## Work to complete
State the number of lines in the records underneath where the word "easily" turns up, and say nothing else.

Image comparison data:
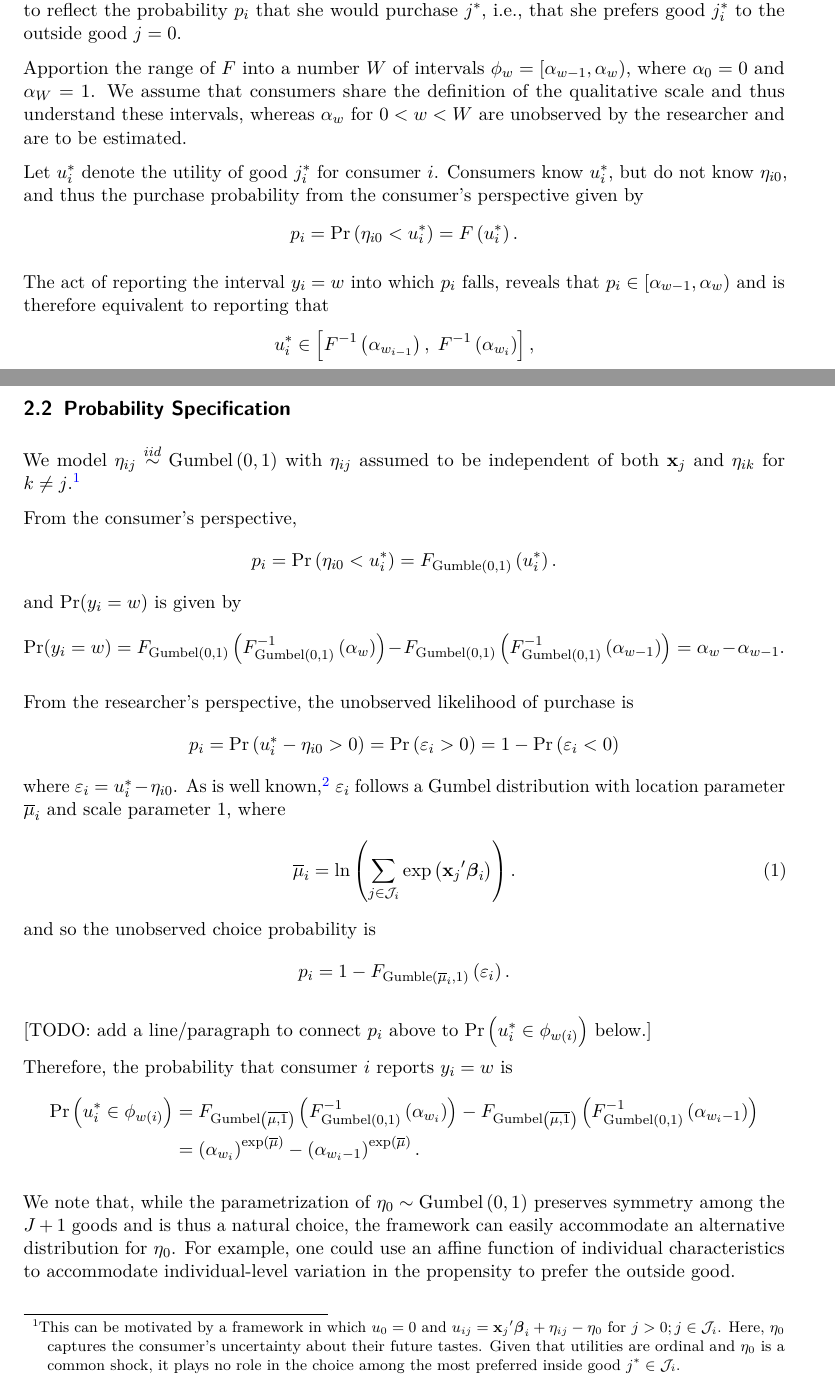
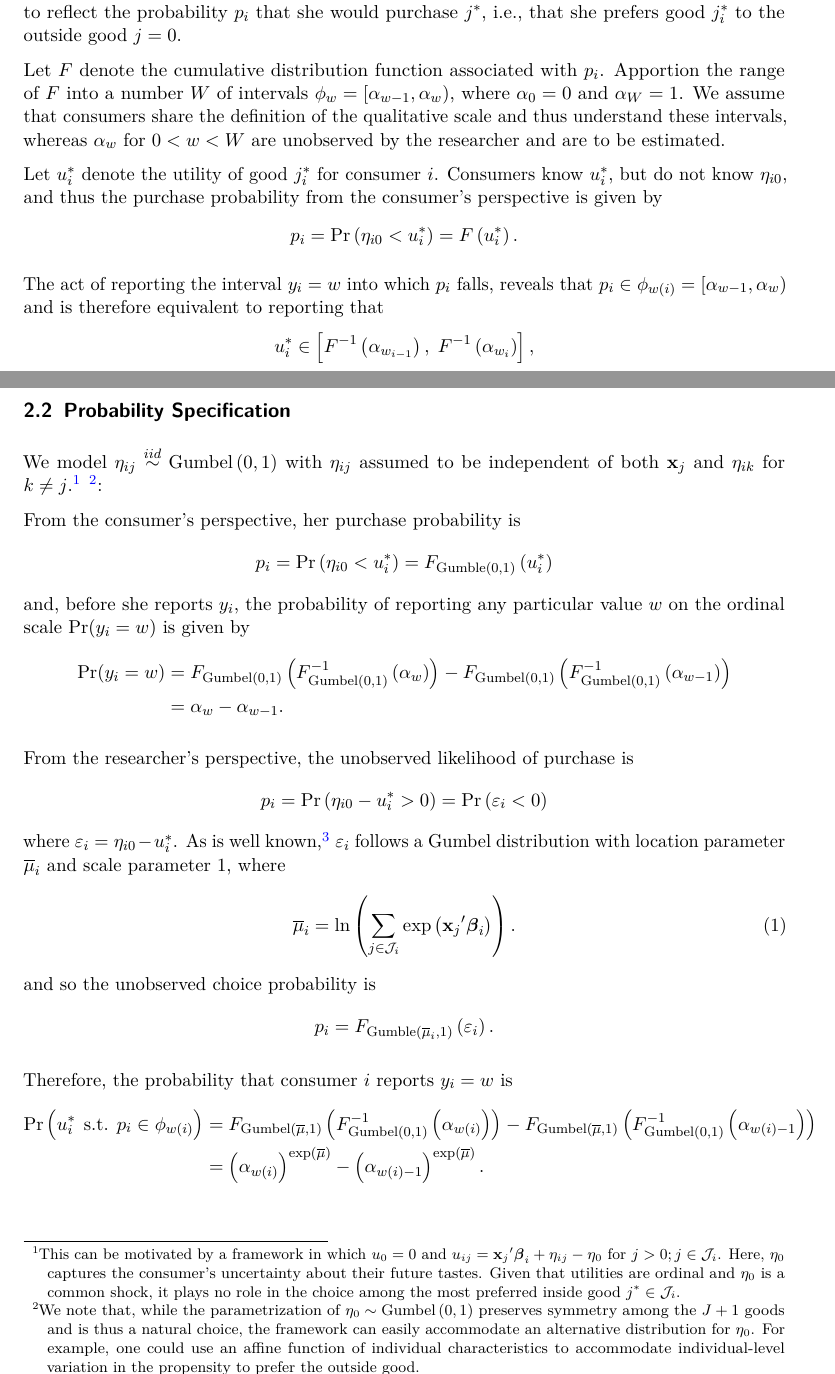
Before and after one commit to dyavorsky/likert_dualresponse, a LaTeX paper (_tex/index.tex): two parts of pages 2 and 3 of 5, joined at a grey line, cut so that both start at the same text. Compiled offline with pdfLaTeX.

Commit message:
Built site for gh-pages

```diff
--- a/_tex/index.tex
+++ b/_tex/index.tex
@@ -125,7 +125,7 @@
 \newcommand{\CSLRightInline}[1]{\parbox[t]{\linewidth - \csllabelwidth}{\strut#1\strut}}
 \newcommand{\CSLIndent}[1]{\hspace{\cslhangindent}#1}
 
-\usepackage{mathtools,amsmath}
+\usepackage{mathtools}
 \KOMAoption{captions}{tableheading}
 \makeatletter
 \@ifpackageloaded{caption}{}{\usepackage{caption}}
@@ -294,7 +294,8 @@ scale \(w \in \mathcal{W} = \lbrace 1, \ldots, W \rbrace\) to reflect
 the probability \(p_i\) that she would purchase \(j^*\), i.e., that she
 prefers good \(j^*_i\) to the outside good \(j=0\).
 
-Apportion the range of \(F\) into a number \(W\) of intervals
+Let \(F\) denote the cumulative distribution function associated with
+\(p_i\). Apportion the range of \(F\) into a number \(W\) of intervals
 \(\phi_w = \left[ \alpha_{w-1}, \alpha_w \right)\), where
 \(\alpha_0 = 0\) and \(\alpha_W = 1\). We assume that consumers share
 the definition of the qualitative scale and thus understand these
@@ -303,13 +304,14 @@ researcher and are to be estimated.
 
 Let \(u_i^*\) denote the utility of good \(j^*_i\) for consumer \(i\).
 Consumers know \(u_i^*\), but do not know \(\eta_{i0}\), and thus the
-purchase probability from the consumer's perspective given by \[
+purchase probability from the consumer's perspective is given by \[
 p_i = \Pr \left( \eta_{i0} < u_i^* \right) = F\left( u_i^* \right).
 \]
 
 The act of reporting the interval \(y_i=w\) into which \(p_i\) falls,
-reveals that \(p_i \in \left[\alpha_{w-1},\alpha_w\right)\) and is
-therefore equivalent to reporting that \[
+reveals that
+\(p_i \in \phi_{w\left(i\right)} = \left[\alpha_{w-1},\alpha_w\right)\)
+and is therefore equivalent to reporting that \[
 u_i^* \in \left[
     F^{-1} \left( \alpha_{w_{i-1}} \right), \;
     F^{-1} \left( \alpha_{w_i}     \right)
@@ -327,51 +329,51 @@ We model \(\eta_{ij} \iid \text{Gumbel} \left( 0,1 \right)\) with
   uncertainty about their future tastes. Given that utilities are
   ordinal and \(\eta_0\) is a common shock, it plays no role in the
   choice among the most preferred inside good \(j^* \in \mathcal{J}_i\).}
+\footnote{We note that, while the parametrization of
+  \(\eta_0 \sim \text{Gumbel}\left(0,1\right)\) preserves symmetry among
+  the \(J+1\) goods and is thus a natural choice, the framework can
+  easily accommodate an alternative distribution for \(\eta_0\). For
+  example, one could use an affine function of individual
+  characteristics to accommodate individual-level variation in the
+  propensity to prefer the outside good.}:
 
-From the consumer's perspective, \[
-p_i = \Pr \left( \eta_{i0} < u_i^* \right) = F_{\text{Gumble}\left(0,1\right)} \left( u_i^* \right).
-\] and \(\Pr(y_i=w)\) is given by \[
-\Pr(y_i=w)
-=
-F_{\text{Gumbel}\left(0,1\right)} \left( F^{-1}_{\text{Gumbel}\left(0,1\right)} \left( \alpha_w \right) \right) -
-F_{\text{Gumbel}\left(0,1\right)} \left( F^{-1}_{\text{Gumbel}\left(0,1\right)} \left( \alpha_{w-1} \right) \right)
-=
-\alpha_w - \alpha_{w-1}.
+From the consumer's perspective, her purchase probability is \[
+p_i = \Pr \left( \eta_{i0} < u_i^* \right) = F_{\text{Gumble}\left(0,1\right)} \left( u_i^* \right)
+\] and, before she reports \(y_i\), the probability of reporting any
+particular value \(w\) on the ordinal scale \(\Pr(y_i=w)\) is given by
+\[
+\begin{aligned}
+    \Pr(y_i=w)
+    &=
+    F_{\text{Gumbel}\left(0,1\right)} \left( F^{-1}_{\text{Gumbel}\left(0,1\right)} \left( \alpha_w \right) \right) -
+    F_{\text{Gumbel}\left(0,1\right)} \left( F^{-1}_{\text{Gumbel}\left(0,1\right)} \left( \alpha_{w-1} \right) \right) \\
+    &=
+    \alpha_w - \alpha_{w-1}.
+\end{aligned}
 \]
 
 From the researcher's perspective, the unobserved likelihood of purchase
 is \[
-p_i = \Pr \left(  u_i^* - \eta_{i0} > 0 \right) = \Pr \left( \varepsilon_i > 0 \right) = 1 - \Pr \left( \varepsilon_i < 0 \right)
-\] where \(\varepsilon_i = u_i^* - \eta_{i0}\). As is well
+p_i = \Pr \left( \eta_{i0} - u_i^* > 0 \right) = \Pr \left( \varepsilon_i < 0 \right)
+\] where \(\varepsilon_i = \eta_{i0} - u_i^*\). As is well
 known,\footnote{See, e.g., (McFadden 1981) or (Cardell 1997).}
 \(\varepsilon_i\) follows a Gumbel distribution with location parameter
 \(\overline{\mu}_i\) and scale parameter \(1\), where
 \begin{equation}\phantomsection\label{eq-max-mu}{
 \overline{\mu}_i = \ln \left( \sum_{j\in\mathcal{J}_i} \exp \left( {\x_j}'\bfbeta_i \right) \right).
 }\end{equation} and so the unobserved choice probability is \[
-p_i = 1 - F_{\text{Gumble} \left( \overline{\mu}_i, 1 \right)} \left( \varepsilon_i \right).
+p_i = F_{\text{Gumble} \left( \overline{\mu}_i, 1 \right)} \left( \varepsilon_i \right).
 \]
-
-{[}TODO: add a line/paragraph to connect \(p_i\) above to
-\(\Pr \left( u_i^* \in \phi_{w\left( i \right)} \right)\) below.{]}
 
 Therefore, the probability that consumer \(i\) reports \(y_i=w\) is \[
 \begin{aligned}
-    \Pr \left( u_i^* \in \phi_{w\left( i \right)} \right)
-    &= F_{\text{Gumbel} \left( \overline{ \mu, 1 } \right) } \left( F^{-1}_{\text{Gumbel} \left( 0, 1 \right) } \left( \alpha_{w_i} \right) \right) -
-       F_{\text{Gumbel} \left( \overline{ \mu, 1 } \right) } \left( F^{-1}_{\text{Gumbel} \left( 0, 1 \right) } \left( \alpha_{w_i-1} \right) \right) \\
-    &= \left( \alpha_{w_i} \right)^{\exp \left( \overline{\mu} \right)} -
-       \left({\alpha_{w_i-1}} \right)^{\exp \left( \overline{\mu} \right)}.
+    \Pr \left( u_i^* \hspace{1ex} \text{s.t.} \hspace{1ex} p_i \in \phi_{w\left(i\right)} \right)
+    &= F_{\text{Gumbel} \left( \overline{\mu}, 1 \right) } \left( F^{-1}_{\text{Gumbel} \left( 0, 1 \right) } \left( \alpha_{w\left(i\right)} \right) \right) -
+       F_{\text{Gumbel} \left( \overline{\mu}, 1 \right) } \left( F^{-1}_{\text{Gumbel} \left( 0, 1 \right) } \left( \alpha_{w\left(i\right)-1} \right) \right) \\
+    &= \left( \alpha_{w\left(i\right)} \right)^{\exp \left( \overline{\mu} \right)} -
+       \left({\alpha_{w\left(i\right)-1}} \right)^{\exp \left( \overline{\mu} \right)}.
 \end{aligned}
 \]
-
-We note that, while the parametrization of
-\(\eta_0 \sim \text{Gumbel}\left(0,1\right)\) preserves symmetry among
-the \(J+1\) goods and is thus a natural choice, the framework can easily
-accommodate an alternative distribution for \(\eta_0\). For example, one
-could use an affine function of individual characteristics to
-accommodate individual-level variation in the propensity to prefer the
-outside good.
 
 \section{Simulation Study}\label{sec-simstudy}
 
```
Also changed, not shown: index.pdf, 8 other files.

## Exercise result
2